Cliff Young and Oscar Delgado survived the primary election to become the candidates for Reno City Council in Ward Three.
Young comes to the race with a well known name—his father, also Cliff Young, was U.S. House member and state supreme court justice. The Council candidate ran for office once before, in an unsuccessful race in Assembly District 27. He has been identified with bicycling and issues like bike paths in Reno for decades.
It’s Delgado’s first run for office. He sits on the Neighborhood Advisory Board f0r ward three and City of Reno Charter Committee and is also a member of the West of Wells Neighborhood Group.
Both candidates are rooted in the community, born in Nevada and raised in Reno. They seek a job that may not be all that pleasant. A city councilmember serving in hard times with little expectation for economic recovery anytime soon, could end up being very unpopular. Both candidates speak of the limitations on the city, of not losing any more ground.
“I’d certainly like to try to maintain the status quo as far as employment,” Young said. “I mean, you know, 85 percent of the budget is in salaries. We have a declining tax revenue so maintaining strong police and fire department is not going to be easy.”
It shouldn’t be surprising that neither candidate speaks of launching new programs. Young speaks wistfully of flood projects but also of less expensive goals: “I think we can do more with volunteers and neighborhood advisory boards … trying to beautify parks and the town … I think coordinating the volunteers for beautification projects would be one outreach that we might be able to [accomplish].”

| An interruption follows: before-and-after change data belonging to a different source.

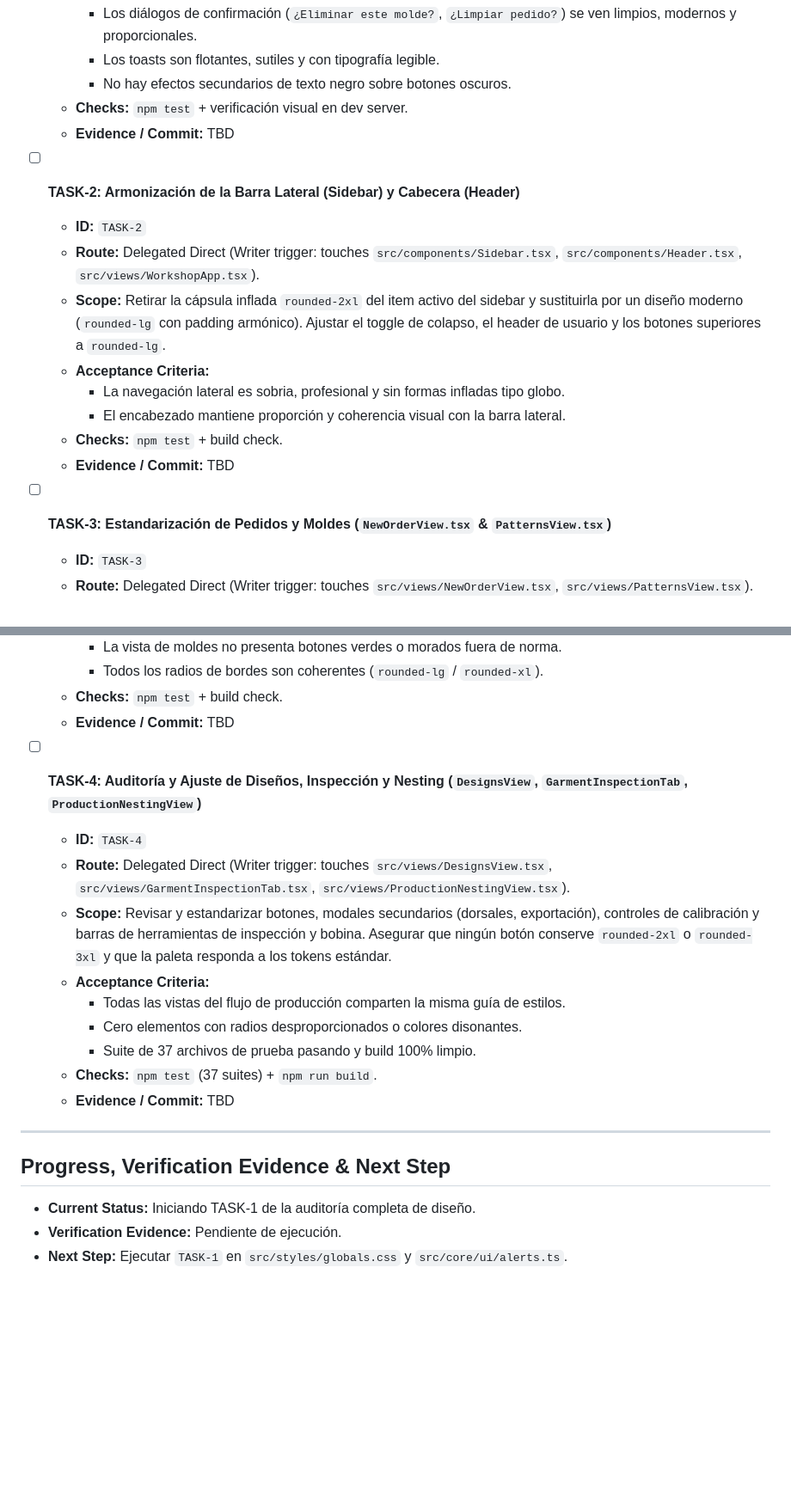
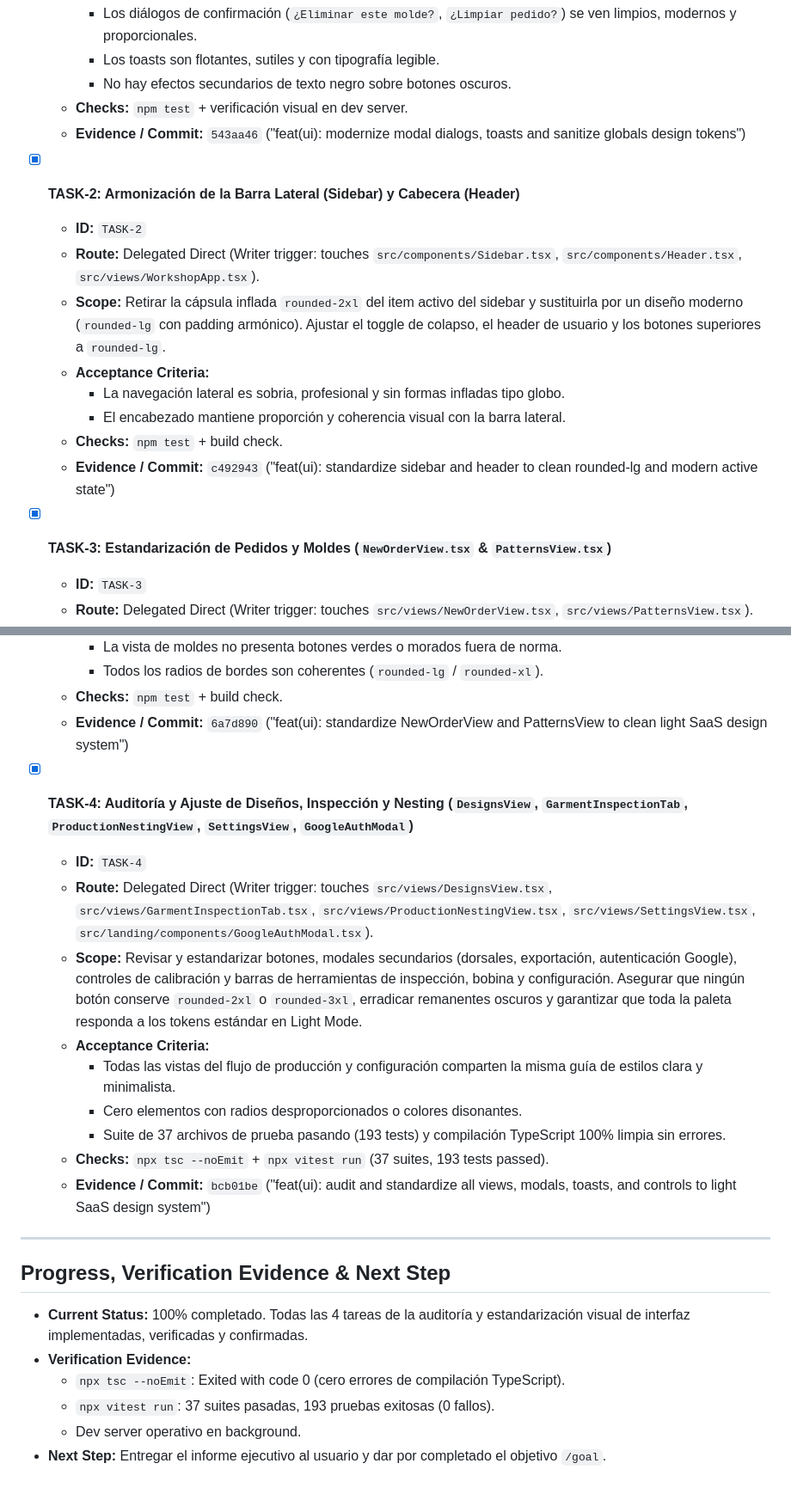
Before and after one commit to erikstiven/entallador-codecima, a Markdown page: odd/tasks/ui-design-system-and-modal-audit.md, 2 parts joined by grey strips. Shown at 86% size. Rendered like a GitHub page; blank space fills up the shorter version.

Commit message:
docs: finalize previous UI audit task doc

```diff
--- a/odd/tasks/ui-design-system-and-modal-audit.md
+++ b/odd/tasks/ui-design-system-and-modal-audit.md
@@ -46,9 +46,9 @@
     - Los toasts son flotantes, sutiles y con tipografía legible.
     - No hay efectos secundarios de texto negro sobre botones oscuros.
   - **Checks:** `npm test` + verificación visual en dev server.
-  - **Evidence / Commit:** TBD
+  - **Evidence / Commit:** `543aa46` ("feat(ui): modernize modal dialogs, toasts and sanitize globals design tokens")
 
-- [ ] **TASK-2: Armonización de la Barra Lateral (Sidebar) y Cabecera (Header)**
+- [x] **TASK-2: Armonización de la Barra Lateral (Sidebar) y Cabecera (Header)**
   - **ID:** `TASK-2`
   - **Route:** Delegated Direct (Writer trigger: touches `src/components/Sidebar.tsx`, `src/components/Header.tsx`, `src/views/WorkshopApp.tsx`).
   - **Scope:** Retirar la cápsula inflada `rounded-2xl` del item activo del sidebar y sustituirla por un diseño moderno (`rounded-lg` con padding armónico). Ajustar el toggle de colapso, el header de usuario y los botones superiores a `rounded-lg`.
@@ -56,9 +56,9 @@
     - La navegación lateral es sobria, profesional y sin formas infladas tipo globo.
     - El encabezado mantiene proporción y coherencia visual con la barra lateral.
   - **Checks:** `npm test` + build check.
-  - **Evidence / Commit:** TBD
+  - **Evidence / Commit:** `c492943` ("feat(ui): standardize sidebar and header to clean rounded-lg and modern active state")
 
-- [ ] **TASK-3: Estandarización de Pedidos y Moldes (`NewOrderView.tsx` & `PatternsView.tsx`)**
+- [x] **TASK-3: Estandarización de Pedidos y Moldes (`NewOrderView.tsx` & `PatternsView.tsx`)**
   - **ID:** `TASK-3`
   - **Route:** Delegated Direct (Writer trigger: touches `src/views/NewOrderView.tsx`, `src/views/PatternsView.tsx`).
   - **Scope:** En `NewOrderView`, reemplazar la zona de dropzone hiper-saturada de violeta por un área neutral limpia (`border-slate-300 hover:border-violet-400 bg-slate-50/50 rounded-xl`). Armonizar la barra de CTA inferior eliminando badges inflados `rounded-full` y unificando botones en `rounded-lg`. En `PatternsView`, unificar los botones "Descargar Plantilla Illustrator" y "Script JSX" a la jerarquía de botones de la app, y estandarizar las píldoras de tallas y tarjetas de piezas a `rounded-lg`.
@@ -67,23 +67,26 @@
     - La vista de moldes no presenta botones verdes o morados fuera de norma.
     - Todos los radios de bordes son coherentes (`rounded-lg` / `rounded-xl`).
   - **Checks:** `npm test` + build check.
-  - **Evidence / Commit:** TBD
+  - **Evidence / Commit:** `6a7d890` ("feat(ui): standardize NewOrderView and PatternsView to clean light SaaS design system")
 
-- [ ] **TASK-4: Auditoría y Ajuste de Diseños, Inspección y Nesting (`DesignsView`, `GarmentInspectionTab`, `ProductionNestingView`)**
+- [x] **TASK-4: Auditoría y Ajuste de Diseños, Inspección y Nesting (`DesignsView`, `GarmentInspectionTab`, `ProductionNestingView`, `SettingsView`, `GoogleAuthModal`)**
   - **ID:** `TASK-4`
-  - **Route:** Delegated Direct (Writer trigger: touches `src/views/DesignsView.tsx`, `src/views/GarmentInspectionTab.tsx`, `src/views/ProductionNestingView.tsx`).
-  - **Scope:** Revisar y estandarizar botones, modales secundarios (dorsales, exportación), controles de calibración y barras de herramientas de inspección y bobina. Asegurar que ningún botón conserve `rounded-2xl` o `rounded-3xl` y que la paleta responda a los tokens estándar.
+  - **Route:** Delegated Direct (Writer trigger: touches `src/views/DesignsView.tsx`, `src/views/GarmentInspectionTab.tsx`, `src/views/ProductionNestingView.tsx`, `src/views/SettingsView.tsx`, `src/landing/components/GoogleAuthModal.tsx`).
+  - **Scope:** Revisar y estandarizar botones, modales secundarios (dorsales, exportación, autenticación Google), controles de calibración y barras de herramientas de inspección, bobina y configuración. Asegurar que ningún botón conserve `rounded-2xl` o `rounded-3xl`, erradicar remanentes oscuros y garantizar que toda la paleta responda a los tokens estándar en Light Mode.
   - **Acceptance Criteria:**
-    - Todas las vistas del flujo de producción comparten la misma guía de estilos.
+    - Todas las vistas del flujo de producción y configuración comparten la misma guía de estilos clara y minimalista.
     - Cero elementos con radios desproporcionados o colores disonantes.
-    - Suite de 37 archivos de prueba pasando y build 100% limpio.
-  - **Checks:** `npm test` (37 suites) + `npm run build`.
-  - **Evidence / Commit:** TBD
+    - Suite de 37 archivos de prueba pasando (193 tests) y compilación TypeScript 100% limpia sin errores.
+  - **Checks:** `npx tsc --noEmit` + `npx vitest run` (37 suites, 193 tests passed).
+  - **Evidence / Commit:** `bcb01be` ("feat(ui): audit and standardize all views, modals, toasts, and controls to light SaaS design system")
 
 ---
 
 ## Progress, Verification Evidence & Next Step
 
-- **Current Status:** Iniciando TASK-1 de la auditoría completa de diseño.
-- **Verification Evidence:** Pendiente de ejecución.
-- **Next Step:** Ejecutar `TASK-1` en `src/styles/globals.css` y `src/core/ui/alerts.ts`.
+- **Current Status:** 100% completado. Todas las 4 tareas de la auditoría y estandarización visual de interfaz implementadas, verificadas y confirmadas.
+- **Verification Evidence:**
+  - `npx tsc --noEmit`: Exited with code 0 (cero errores de compilación TypeScript).
+  - `npx vitest run`: 37 suites pasadas, 193 pruebas exitosas (0 fallos).
+  - Dev server operativo en background.
+- **Next Step:** Entregar el informe ejecutivo al usuario y dar por completado el objetivo `/goal`.
```
Also changed, not shown: other parts of odd/tasks/ui-design-system-and-modal-audit.md (+1 -1 lines).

Delgado said job creation is high on his list, and he too thinks it is important to try to keep as many city employees as possible. “Making sure that we keep our general funds up for our general uses and making sure cops on the street and firefighters are working,” he said. “You know, [that] parks are up to safety standards for our residents and our community.”
The candidates haven’t been critical of each other, in part because they have encountered each other in public forums only once. The closest thing to conflict involved education. Young heard Delgado link education to the Council race. “I’m not sure what the City Council does on that,” Young said.
Delgado: “We need to understand that as a region, we all need to work collaboratively together, working with the school district a lot more closely and seeing how we can be more supportive, working with our university to see how we can be more supportive.” He said he would want to do that not just with education but with the county and Sparks governments.
Young has been something of a lightning rod for criticism. He practices family law—divorces—which always generates anger (nearly all courthouse violence involves family court) and until recently there was a website attacking him over such cases.
He has also been attacked by some of the tenants at rental properties he inherited in low-income areas. But his critics have not been good at delivering promised documentation, and examination of some of the charges tend to make him look as much like a victim as a villain, as when his properties are marked with graffiti. He said that he has had problems with tenants and drugs and has evicted half a dozen tenants because of it.
By contrast, Delgado tends to be “notorious for his affability,” as one observer put it. He is regarded as easy-going and able to work cooperatively with people of different viewpoints.
The public images of both candidates could be marketable. In Young’s case, a candidate who keeps things stirred up could appeal to voters who think government doesn’t work. In Delgado’s case, affability could be seen by voters as a trait of someone who gets things done.
Political analyst Fred Lokken said that in this particular race, the Reno City Council’s history will probably be a factor in Delgado’s favor.
“The Reno Council, especially, has had a history of problems in working together,” Lokken said. “And you can be a great lone wolf in the process, but if you can’t convince the others sitting on the Council or the mayor to go along … then your leadership is less than inspired, whereas someone who’s more affable, willing to advocate and support compromise and not be about personality or having to be out in front of the pack frankly tends to be of a greater value on the [Council].”
And he said the residents who vote in Council races are those who would likely remember that history.
“[W]e have outrageously low voter turnout for local elections, and so it’s only a small percentage of the voters in Reno that are engaged. They tend to be the repeat participants and … more aware of the problems we’ve had when we have a council of personalities instead of a team.”